PROBLEM DETAILS -
The required result is a copy of each line below in which "antenna" appears.

DATA EXCERPTS -
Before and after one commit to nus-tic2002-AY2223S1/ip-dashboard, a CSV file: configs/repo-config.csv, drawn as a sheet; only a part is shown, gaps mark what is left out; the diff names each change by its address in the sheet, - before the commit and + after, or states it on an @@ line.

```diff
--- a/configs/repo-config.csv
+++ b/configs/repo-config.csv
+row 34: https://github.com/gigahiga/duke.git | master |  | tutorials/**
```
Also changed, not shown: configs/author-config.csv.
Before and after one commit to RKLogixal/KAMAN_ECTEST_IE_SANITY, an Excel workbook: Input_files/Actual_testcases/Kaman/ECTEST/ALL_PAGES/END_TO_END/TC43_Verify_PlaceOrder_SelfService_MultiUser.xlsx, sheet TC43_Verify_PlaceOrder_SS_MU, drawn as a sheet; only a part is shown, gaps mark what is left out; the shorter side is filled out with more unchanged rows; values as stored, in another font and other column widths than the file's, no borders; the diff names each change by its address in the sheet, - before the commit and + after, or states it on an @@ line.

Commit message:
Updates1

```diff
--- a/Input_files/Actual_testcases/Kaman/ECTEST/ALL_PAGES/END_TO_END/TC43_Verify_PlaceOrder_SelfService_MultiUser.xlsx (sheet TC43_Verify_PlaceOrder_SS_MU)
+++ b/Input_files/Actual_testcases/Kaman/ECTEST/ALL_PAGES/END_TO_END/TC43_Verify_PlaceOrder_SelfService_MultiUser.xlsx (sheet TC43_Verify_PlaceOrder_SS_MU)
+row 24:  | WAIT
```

==

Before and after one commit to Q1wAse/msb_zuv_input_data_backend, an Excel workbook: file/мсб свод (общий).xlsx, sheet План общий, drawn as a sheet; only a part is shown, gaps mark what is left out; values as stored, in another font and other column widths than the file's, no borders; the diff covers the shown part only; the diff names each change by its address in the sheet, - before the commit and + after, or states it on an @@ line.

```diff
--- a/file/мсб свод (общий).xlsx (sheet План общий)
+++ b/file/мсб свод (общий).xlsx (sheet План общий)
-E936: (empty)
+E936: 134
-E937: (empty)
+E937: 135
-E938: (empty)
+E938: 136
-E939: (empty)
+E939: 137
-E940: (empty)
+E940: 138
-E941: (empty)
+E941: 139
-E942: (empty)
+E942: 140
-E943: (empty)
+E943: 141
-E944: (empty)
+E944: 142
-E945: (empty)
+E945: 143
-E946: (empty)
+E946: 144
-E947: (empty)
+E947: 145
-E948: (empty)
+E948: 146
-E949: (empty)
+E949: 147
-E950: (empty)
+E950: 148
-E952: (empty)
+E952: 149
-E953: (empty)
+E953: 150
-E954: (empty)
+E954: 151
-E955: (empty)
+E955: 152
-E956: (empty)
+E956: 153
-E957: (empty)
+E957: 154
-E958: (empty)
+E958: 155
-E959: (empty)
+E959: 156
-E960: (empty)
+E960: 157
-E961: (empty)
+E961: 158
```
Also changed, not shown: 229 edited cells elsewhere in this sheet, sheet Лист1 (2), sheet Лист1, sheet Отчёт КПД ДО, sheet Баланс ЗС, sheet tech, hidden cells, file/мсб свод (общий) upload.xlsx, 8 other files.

---

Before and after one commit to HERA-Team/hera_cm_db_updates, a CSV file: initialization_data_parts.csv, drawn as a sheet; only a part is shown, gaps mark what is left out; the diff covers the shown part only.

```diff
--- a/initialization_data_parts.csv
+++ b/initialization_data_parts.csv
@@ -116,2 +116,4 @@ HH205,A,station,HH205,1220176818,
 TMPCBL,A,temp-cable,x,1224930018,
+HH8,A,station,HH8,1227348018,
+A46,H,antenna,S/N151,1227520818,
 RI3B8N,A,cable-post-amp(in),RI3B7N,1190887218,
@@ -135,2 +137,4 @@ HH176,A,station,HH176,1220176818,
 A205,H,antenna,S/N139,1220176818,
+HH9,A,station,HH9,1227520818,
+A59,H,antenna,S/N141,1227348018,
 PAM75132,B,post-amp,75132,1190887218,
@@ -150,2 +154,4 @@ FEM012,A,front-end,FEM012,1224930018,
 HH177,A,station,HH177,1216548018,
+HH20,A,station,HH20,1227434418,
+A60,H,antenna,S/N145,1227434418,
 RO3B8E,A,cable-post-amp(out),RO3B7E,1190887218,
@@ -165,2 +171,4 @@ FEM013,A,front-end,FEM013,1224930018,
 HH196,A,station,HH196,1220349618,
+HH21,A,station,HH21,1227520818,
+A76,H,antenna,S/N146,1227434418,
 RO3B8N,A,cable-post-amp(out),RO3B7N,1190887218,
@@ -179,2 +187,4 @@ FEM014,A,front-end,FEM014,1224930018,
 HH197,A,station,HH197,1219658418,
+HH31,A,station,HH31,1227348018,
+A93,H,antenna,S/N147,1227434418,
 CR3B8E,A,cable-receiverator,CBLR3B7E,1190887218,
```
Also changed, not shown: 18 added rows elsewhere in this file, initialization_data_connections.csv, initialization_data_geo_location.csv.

ANSWER TO THIS PROBLEM -
+A46,H,antenna,S/N151,1227520818,
 A205,H,antenna,S/N139,1220176818,
+A59,H,antenna,S/N141,1227348018,
+A60,H,antenna,S/N145,1227434418,
+A76,H,antenna,S/N146,1227434418,
+A93,H,antenna,S/N147,1227434418,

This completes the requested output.